• **Activity**:
Could you reproduce every entry as it stands, leaving the pictures behind?
⟨
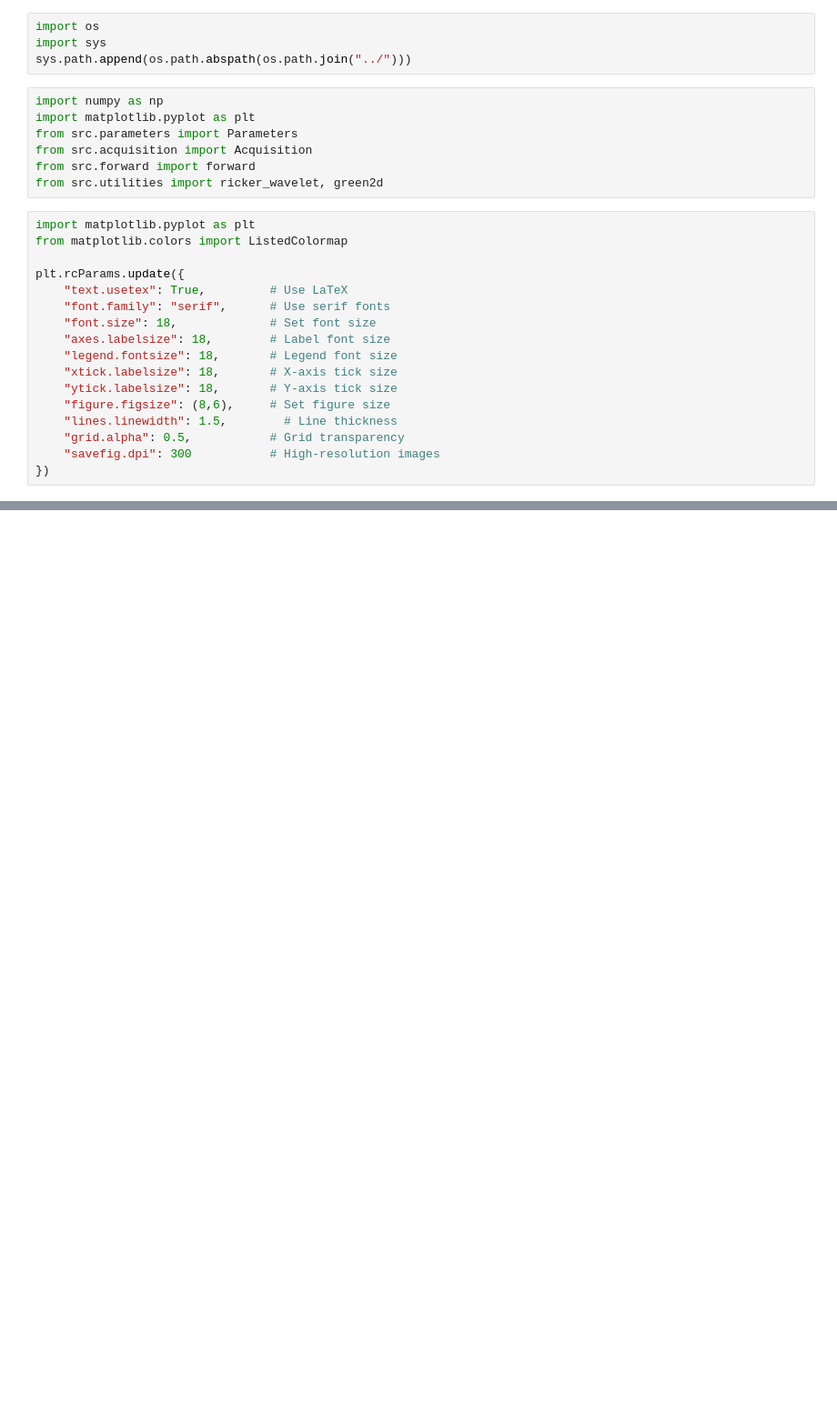
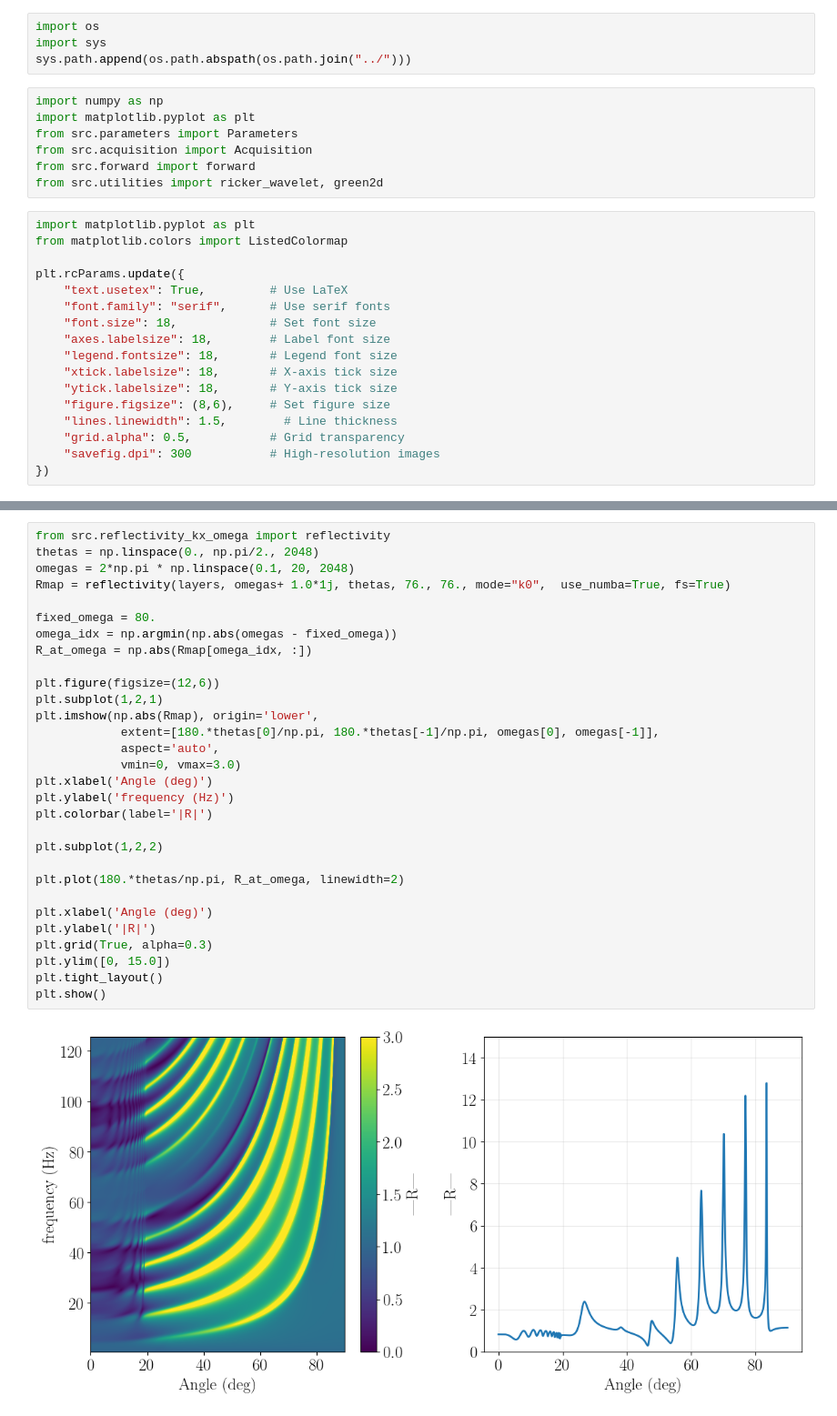
Before and after one commit to pmarchne/reflectivity-acoustic, a Jupyter notebook: notebooks/seismogram.ipynb, the cells around one changed output, grey strips where cells are left out. Shown at 91% size. Drawn from its saved outputs; the diff is of its cells as text; blank space fills up the shorter version.

```diff
--- a/notebooks/seismogram.ipynb
+++ b/notebooks/seismogram.ipynb
@@ -60 +158,33 @@ acq = Acquisition(sources, receivers)
+# %%
+from src.reflectivity_kx_omega import reflectivity
+thetas = np.linspace(0., np.pi/2., 2048)
+omegas = 2*np.pi * np.linspace(0.1, 20, 2048)
+Rmap = reflectivity(layers, omegas+ 1.0*1j, thetas, 76., 76., mode="k0",  use_numba=True, fs=True)
+
+fixed_omega = 80.
+omega_idx = np.argmin(np.abs(omegas - fixed_omega))
+R_at_omega = np.abs(Rmap[omega_idx, :])
+
+plt.figure(figsize=(12,6))
+plt.subplot(1,2,1)
+plt.imshow(np.abs(Rmap), origin='lower',
+            extent=[180.*thetas[0]/np.pi, 180.*thetas[-1]/np.pi, omegas[0], omegas[-1]],
+            aspect='auto',
+            vmin=0, vmax=3.0)
+plt.xlabel('Angle (deg)')
+plt.ylabel('frequency (Hz)')
+plt.colorbar(label='|R|')
+
+plt.subplot(1,2,2)
+
+plt.plot(180.*thetas/np.pi, R_at_omega, linewidth=2)
+
+plt.xlabel('Angle (deg)')
+plt.ylabel('|R|')
+plt.grid(True, alpha=0.3)
+plt.ylim([0, 15.0])
+plt.tight_layout()
+plt.show()
+# %% [output]
+[figure, added]
 # %%
```
Also changed, not shown: parts of 9 cells of this notebook, 7 other files.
⟩
• **Answer for the task**:
Before and after one commit to pmarchne/reflectivity-acoustic, a Jupyter notebook: notebooks/seismogram.ipynb, the cells around one changed output, grey strips where cells are left out. Shown at 91% size. Drawn from its saved outputs; the diff is of its cells as text; blank space fills up the shorter version.

```diff
--- a/notebooks/seismogram.ipynb
+++ b/notebooks/seismogram.ipynb
@@ -60 +158,33 @@ acq = Acquisition(sources, receivers)
+# %%
+from src.reflectivity_kx_omega import reflectivity
+thetas = np.linspace(0., np.pi/2., 2048)
+omegas = 2*np.pi * np.linspace(0.1, 20, 2048)
+Rmap = reflectivity(layers, omegas+ 1.0*1j, thetas, 76., 76., mode="k0",  use_numba=True, fs=True)
+
+fixed_omega = 80.
+omega_idx = np.argmin(np.abs(omegas - fixed_omega))
+R_at_omega = np.abs(Rmap[omega_idx, :])
+
+plt.figure(figsize=(12,6))
+plt.subplot(1,2,1)
+plt.imshow(np.abs(Rmap), origin='lower',
+            extent=[180.*thetas[0]/np.pi, 180.*thetas[-1]/np.pi, omegas[0], omegas[-1]],
+            aspect='auto',
+            vmin=0, vmax=3.0)
+plt.xlabel('Angle (deg)')
+plt.ylabel('frequency (Hz)')
+plt.colorbar(label='|R|')
+
+plt.subplot(1,2,2)
+
+plt.plot(180.*thetas/np.pi, R_at_omega, linewidth=2)
+
+plt.xlabel('Angle (deg)')
+plt.ylabel('|R|')
+plt.grid(True, alpha=0.3)
+plt.ylim([0, 15.0])
+plt.tight_layout()
+plt.show()
+# %% [output]
+[figure, added]
 # %%
```
Also changed, not shown: parts of 9 cells of this notebook, 7 other files.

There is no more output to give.